§ **Exercise goal**:
Copy, in full, each line of the material that holds the word "output".

Top of Entries supplied

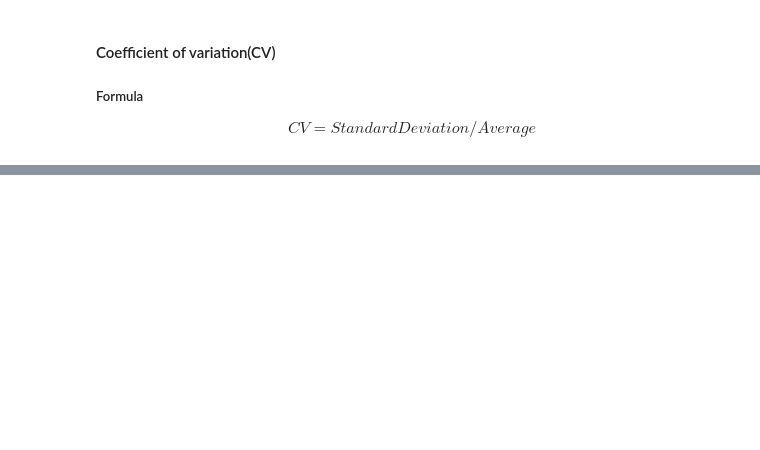
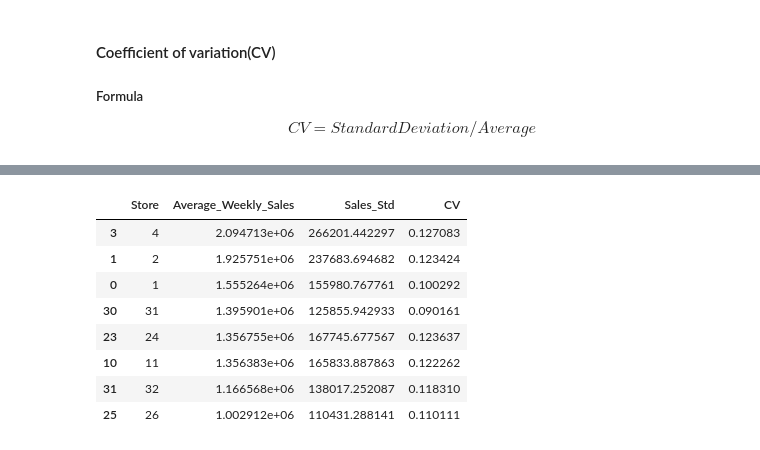
Before and after one commit to rangadaschakravarthy/Walmart-Sales-Analysis, a Jupyter notebook: notebooks/02_eda.ipynb, the cells around one changed output, grey strips where cells are left out. Cells and saved outputs as stored; diff of their text form; code cells hidden in the pictures; blank space fills up the shorter version.

```diff
--- a/notebooks/02_eda.ipynb
+++ b/notebooks/02_eda.ipynb
@@ -1013,0 +1334,3 @@ volatile_stores
+# %%
+sales_median = store_analysis["Average_Weekly_Sales"].median()
+cv_median = store_analysis["CV"].median()
@@ -1013,0 +1345,27 @@ volatile_stores
+# %%
+high_performing_stable = store_analysis[
+    (store_analysis["Average_Weekly_Sales"] > sales_median) &
+    (store_analysis["CV"] < cv_median)
+]
+# %%
+high_performing_stable[
+    [
+        "Store",
+        "Average_Weekly_Sales",
+        "Sales_Std",
+        "CV"
+    ]
+].sort_values(
+    "Average_Weekly_Sales",
+    ascending=False
+)
+# %% [output]
+|  | Store | Average_Weekly_Sales | Sales_Std | CV |
+| 3 | 4 | 2.094713e+06 | 266201.442297 | 0.127083 |
+| 1 | 2 | 1.925751e+06 | 237683.694682 | 0.123424 |
+| 0 | 1 | 1.555264e+06 | 155980.767761 | 0.100292 |
+| 30 | 31 | 1.395901e+06 | 125855.942933 | 0.090161 |
+| 23 | 24 | 1.356755e+06 | 167745.677567 | 0.123637 |
+| 10 | 11 | 1.356383e+06 | 165833.887863 | 0.122262 |
+| 31 | 32 | 1.166568e+06 | 138017.252087 | 0.118310 |
+| 25 | 26 | 1.002912e+06 | 110431.288141 | 0.110111 |
```
Also changed, not shown: parts of 33 cells of this notebook, 3 other files.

Bottom of Entries supplied

§ **Written solution**:
Before and after one commit to rangadaschakravarthy/Walmart-Sales-Analysis, a Jupyter notebook: notebooks/02_eda.ipynb, the cells around one changed output, grey strips where cells are left out. Cells and saved outputs as stored; diff of their text form; code cells hidden in the pictures; blank space fills up the shorter version.
+# %% [output]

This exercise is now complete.